AS a reporter, I covered the last decade or so of the late Ricardo Cardinal Vidal’s tenure as archbishop of Cebu and the few years into his retirement.
In Cebu, my last stint was as church beat reporter of SunStar Cebu before I left and pursued job opportunities in Cagayan de Oro and then Manila.
Cardinal Vidal’s last few years in office were marked by wide-ranging issues that a journalist would have close encounters with the popular spiritual leader in what were his twilight years.
Through this piece, however, let me introduce you to the Cardinal behind the news stories.
I, as childish as it can be, thought he would live forever. This was mainly because the spirit of Cardinal Vidal was youthful, vibrant, and playful even as his words also effected political and societal stirrings.
Behind his office desk, he was the high-ranking church official with many concerns on his mind. But he was generous with his time and would spare a few minutes for an interview.
After one such visit, a staff member told me to wait in a room next to the receiving area.
The cardinal arrived, and we shared juice, bibingka, budbod and his anecdotes about a former president and riding a helicopter.
His Eminence was also everyone’s grandfather. Just like the way he was when students interviewed him.
After the interview, the cardinal walked us to the door and we were met by two dogs, one barking incessantly. One of the students, it turned out, was afraid of dogs.
Imagine this next scene: a smiling Cardinal Vidal carrying a little dog while waving goodbye to his young guests.
For many years, I would always follow him around Cebu to interview him.
It came to a point that when the cardinal saw me in the crowd, whether he was about to enter the church or after he presides over a mass, there was this gesture that he made.
Either with a deadpan face or with a really big smile, he would make the sign of the cross in full view of the priests and acolytes. The entire group would be in stitches, me included.
Cardinal Vidal had perfect comedic timing!
When pushed to talk about an unforgettable Christmas gift, he related that a parishioner asked if he liked her gift.

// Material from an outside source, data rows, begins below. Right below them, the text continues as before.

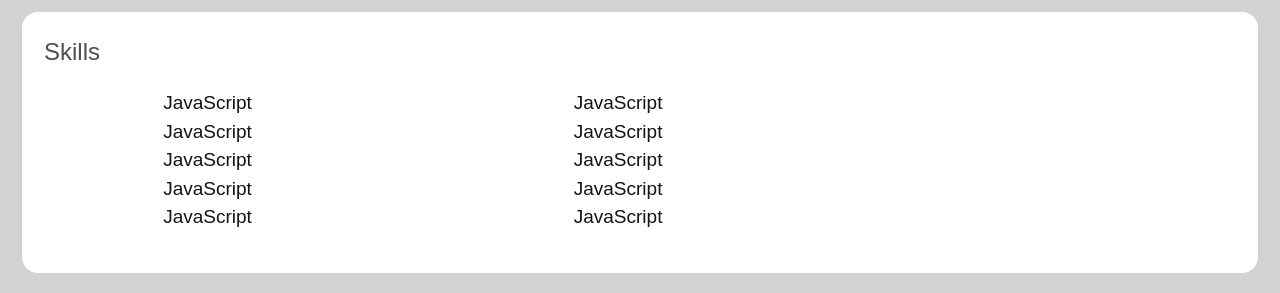
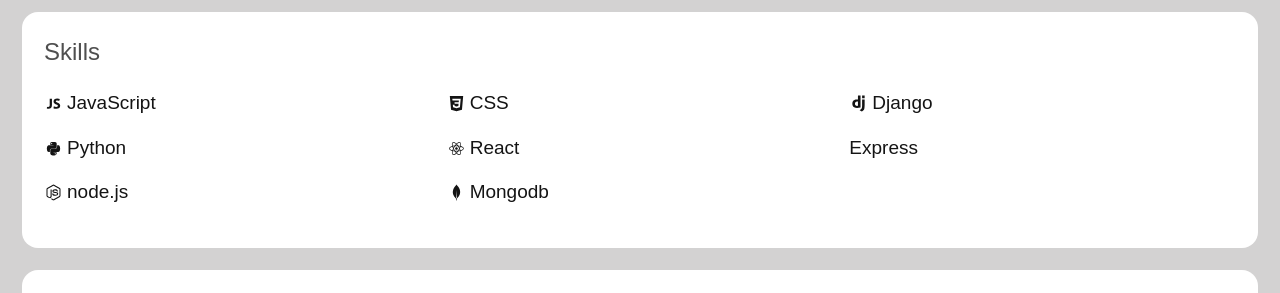
Before and after one commit to nathanieladiah/react-portfolio, a React (Vite) app: page / in a window 1280 px wide. Shown: the part 373-666 px from the top of the page. Built offline with nearby package versions, Linux system fonts and the light colour scheme.

Commit message:
Add actual skills

```diff
--- a/src/components/Skills/Skills.jsx
+++ b/src/components/Skills/Skills.jsx
@@ -1,26 +1,56 @@
+import { BiLogoDjango, BiLogoMongodb, BiLogoNodejs } from "react-icons/bi";
+import { DiCss3, DiJavascript1, DiPython, DiReact } from "react-icons/di";
 import Card from "../Generic/Card/Card";
 import "./skills.scss";
 
 const Skills = () => {
+  const skillsList = [
+    {
+      name: "JavaScript",
+      icon: <DiJavascript1 />,
+    },
+    {
+      name: "CSS",
+      icon: <DiCss3 />,
+    },
+    {
+      name: "Django",
+      icon: <BiLogoDjango />,
+    },
+    {
+      name: "Python",
+      icon: <DiPython />,
+    },
+    {
+      name: "React",
+      icon: <DiReact />,
+    },
+    {
+      name: "Express",
+      icon: null,
+    },
+    {
+      name: "node.js",
+      icon: <BiLogoNodejs />,
+    },
+    {
+      name: "Mongodb",
+      icon: <BiLogoMongodb />,
+    },
+  ];
   return (
     <Card className="skills">
       <h3 className="card__header">Skills</h3>
-      <div className="skills__container">
-        <ul className="skills__list">
-          <li className="skills__list--item">JavaScript</li>
-          <li className="skills__list--item">JavaScript</li>
-          <li className="skills__list--item">JavaScript</li>
-          <li className="skills__list--item">JavaScript</li>
-          <li className="skills__list--item">JavaScript</li>
-        </ul>
-        <ul className="skills__list">
-          <li className="skills__list--item">JavaScript</li>
-          <li className="skills__list--item">JavaScript</li>
-          <li className="skills__list--item">JavaScript</li>
-          <li className="skills__list--item">JavaScript</li>
-          <li className="skills__list--item">JavaScript</li>
-        </ul>
-      </div>
+      {/* <div className="skills__container"> */}
+      <ul className="skills__list">
+        {skillsList.map((skill) => (
+          <li key={skill.name} className="skills__list--item">
+            {skill.icon}
+            <span>{skill.name}</span>
+          </li>
+        ))}
+      </ul>
+      {/* </div> */}
     </Card>
   );
 };
--- a/src/components/Skills/skills.scss
+++ b/src/components/Skills/skills.scss
@@ -3,18 +3,37 @@
 .skills {
   grid-area: skills;
 
-  &__container {
-    padding-left: 10%;
-    display: flex;
-    gap: 30%;
-  }
+  // &__container {
+  //   padding-left: 10%;
+  //   display: flex;
+  //   gap: 30%;
+  // }
 
+  // &__list {
+  //   list-style: none;
+  //   padding: 0;
+
+  //   &--item {
+  //     color: var(--clr-dark);
+  //   }
+  // }
   &__list {
     list-style: none;
+    display: grid;
+    column-gap: 1rem;
+    row-gap: 1rem;
+    grid-template-columns: 1fr 1fr;
     padding: 0;
+
+    @include abs.breakpoint(medium) {
+      grid-template-columns: 1fr 1fr 1fr;
+    }
 
     &--item {
       color: var(--clr-dark);
+      display: flex;
+      align-items: center;
+      gap: 0.25rem;
     }
   }
 }
```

Not remembering what the gift was, he answered, “Thank you ha, masarap (It was tasty)!”
Later on, he learned, she had given him a piece of cloth that he can use to make a new pair of pants. (Cue that signature Vidal laughter.)

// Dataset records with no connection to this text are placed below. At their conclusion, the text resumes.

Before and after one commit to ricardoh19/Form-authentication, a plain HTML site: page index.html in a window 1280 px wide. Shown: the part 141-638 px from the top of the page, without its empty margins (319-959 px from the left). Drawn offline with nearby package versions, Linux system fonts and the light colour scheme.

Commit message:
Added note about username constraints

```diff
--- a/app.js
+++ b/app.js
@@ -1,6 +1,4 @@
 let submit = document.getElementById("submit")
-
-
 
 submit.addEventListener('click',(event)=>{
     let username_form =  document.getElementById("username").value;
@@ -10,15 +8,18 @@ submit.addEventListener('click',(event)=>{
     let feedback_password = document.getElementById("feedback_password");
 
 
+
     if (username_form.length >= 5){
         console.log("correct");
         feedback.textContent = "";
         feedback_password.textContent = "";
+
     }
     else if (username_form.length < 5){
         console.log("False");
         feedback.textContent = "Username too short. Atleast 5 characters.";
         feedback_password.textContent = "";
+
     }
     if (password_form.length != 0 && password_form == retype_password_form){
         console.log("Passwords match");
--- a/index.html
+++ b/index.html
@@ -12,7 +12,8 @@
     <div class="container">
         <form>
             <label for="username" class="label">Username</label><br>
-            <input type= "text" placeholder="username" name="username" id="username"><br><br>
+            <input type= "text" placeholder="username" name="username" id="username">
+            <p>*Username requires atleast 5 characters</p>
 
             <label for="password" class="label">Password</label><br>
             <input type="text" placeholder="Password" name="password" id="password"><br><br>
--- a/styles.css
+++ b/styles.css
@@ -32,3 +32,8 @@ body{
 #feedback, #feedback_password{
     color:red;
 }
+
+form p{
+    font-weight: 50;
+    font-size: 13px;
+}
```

His health became a cause for concern but he would still attend events even if he was in pain because of osteoarthritis.
I wonder if people remember that Cardinal Vidal was born in Marinduque and that he worked mostly in Luzon provinces before Saint John Paul II sent him to Cebu.

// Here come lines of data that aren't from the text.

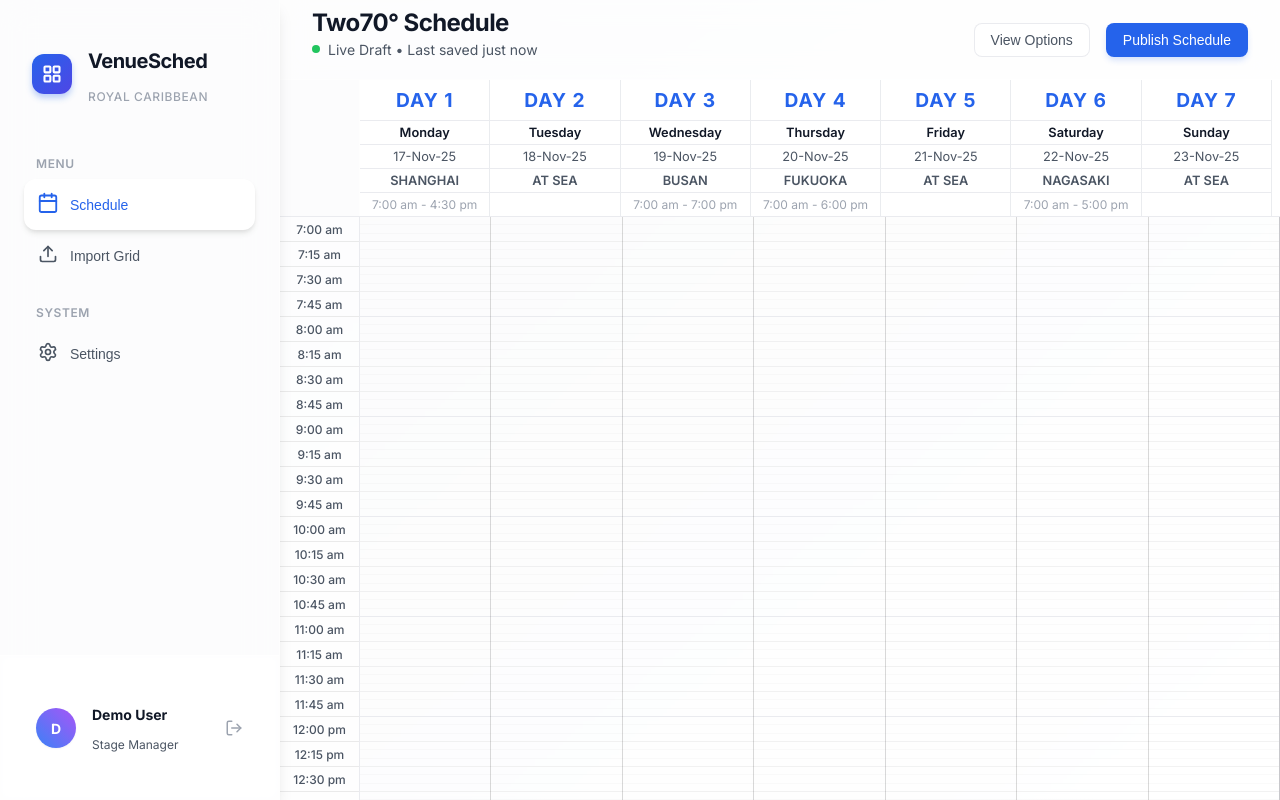
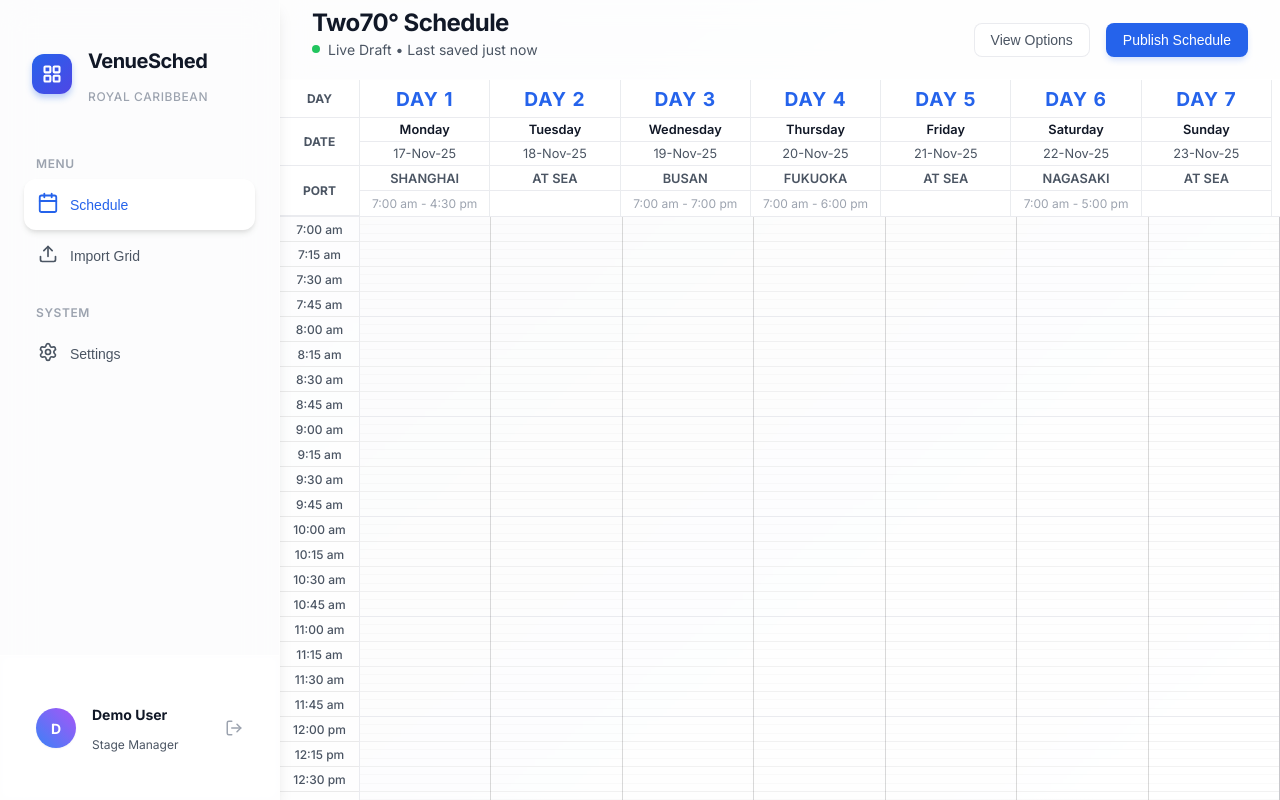
Before and after one commit to oscarpe979/project_q, a React app in the folder frontend/: page / in a window 1280 px wide. Both pictures are taken after a click on the button "Enter Demo Mode". Built offline with nearby package versions, Linux system fonts and the light colour scheme; the HTML template or start-up script is replaced by a standard one.

Commit message:
feat: Enhance schedule grid header with new labels and refined styling.

```diff
--- a/frontend/src/components/Schedule/ScheduleGrid.tsx
+++ b/frontend/src/components/Schedule/ScheduleGrid.tsx
@@ -147,7 +147,12 @@ export const ScheduleGrid: React.FC<ScheduleGridProps> = ({ events, setEvents, i
         <div className="schedule-container">
             {/* Days Header */}
             <div className="days-header">
-                <div className="time-spacer"></div>
+                <div className="time-spacer">
+                    <div className="spacer-label spacer-day">DAY</div>
+                    <div className="spacer-label spacer-date">DATE</div>
+                    <div className="spacer-label spacer-port">PORT</div>
+                    <div className="spacer-label spacer-empty"></div>
+                </div>
                 <div className="days-grid">
                     {days.map((day, i) => {
                         const info = itinerary[i];
--- a/frontend/src/index.css
+++ b/frontend/src/index.css
@@ -316,8 +316,38 @@ body {
 .time-spacer {
   width: 80px;
   flex-shrink: 0;
-  border-right: 1px solid var(--border-light);
-  background: rgba(249, 250, 251, 0.5);
+  border-right: 1px solid var(--border-medium);
+  background: rgba(255, 255, 255, 0.9);
+  display: flex;
+  flex-direction: column;
+}
+
+.spacer-label {
+  display: flex;
+  align-items: center;
+  justify-content: center;
+  font-size: 0.75rem;
+  font-weight: 700;
+  color: var(--text-secondary);
+  border-bottom: 1px solid var(--border-medium);
+  box-sizing: border-box;
+}
+
+.spacer-day {
+  height: 38px;
+}
+
+.spacer-date {
+  height: 48px;
+}
+
+.spacer-port {
+  height: 50px;
+}
+
+.spacer-empty {
+  flex: 1;
+  border-bottom: none;
 }
 
 .days-grid {
@@ -338,6 +368,7 @@ body {
 }
 
 .header-row-day-number {
+  height: 38px;
   font-size: 1.2rem;
   font-weight: 700;
   color: var(--text-accent);
@@ -345,38 +376,53 @@ body {
   letter-spacing: 0.05em;
   padding: 0.5rem 0.25rem;
   border-bottom: 1px solid var(--border-medium);
+  display: flex;
+  align-items: center;
+  justify-content: center;
 }
 
 .header-row-day-name {
+  height: 24px;
   font-size: .8rem;
   font-weight: 600;
   color: var(--text-primary);
-  padding: 0.25rem;
+  padding: 0;
   border-bottom: 1px solid var(--border-medium);
+  display: flex;
+  align-items: center;
+  justify-content: center;
 }
 
 .header-row-date {
+  height: 24px;
   font-size: 0.8rem;
   color: var(--text-secondary);
   font-weight: 400;
-  padding: 0.25rem;
+  padding: 0;
   border-bottom: 1px solid var(--border-medium);
+  display: flex;
+  align-items: center;
+  justify-content: center;
 }
 
 .header-row-location {
+  height: 25px;
   font-size: 0.8rem;
   font-weight: 600;
   color: var(--text-secondary);
   text-transform: uppercase;
-  padding: 0.25rem;
+  padding: 0;
   border-bottom: 1px solid var(--border-medium);
+  display: flex;
+  align-items: center;
+  justify-content: center;
 }
 
 .header-row-time {
+  height: 25px;
   font-size: 0.75rem;
   color: var(--text-tertiary);
-  min-height: 1.2em;
-  padding: 0.25rem;
+  padding: 0;
   display: flex;
   align-items: center;
   justify-content: center;
```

He was happy in Cebu, he loved Cebuanos. A few times, he expressed his gratitude as he reflected on the warm welcome he received from Cebuanos. In jest, he once said in his homily, “Maybe because I am the same height as the Sto. Niño.”
Cebuanos loved him in return. The celebration of his birthday was so festive that I witnessed people greeting each other, “Happy birthday!”
Journalists were included in his prayers. “Mahirap ang trabaho niyo. Mag-iingat kayo ha,” he once told reporters.
The work of men and women in media is like a carefully woven quilt depicting his dedication to his work for the Catholic Church, for the people.
Thank you, Lolo Cardi. Until we meet again! (Bernadette A. Parco)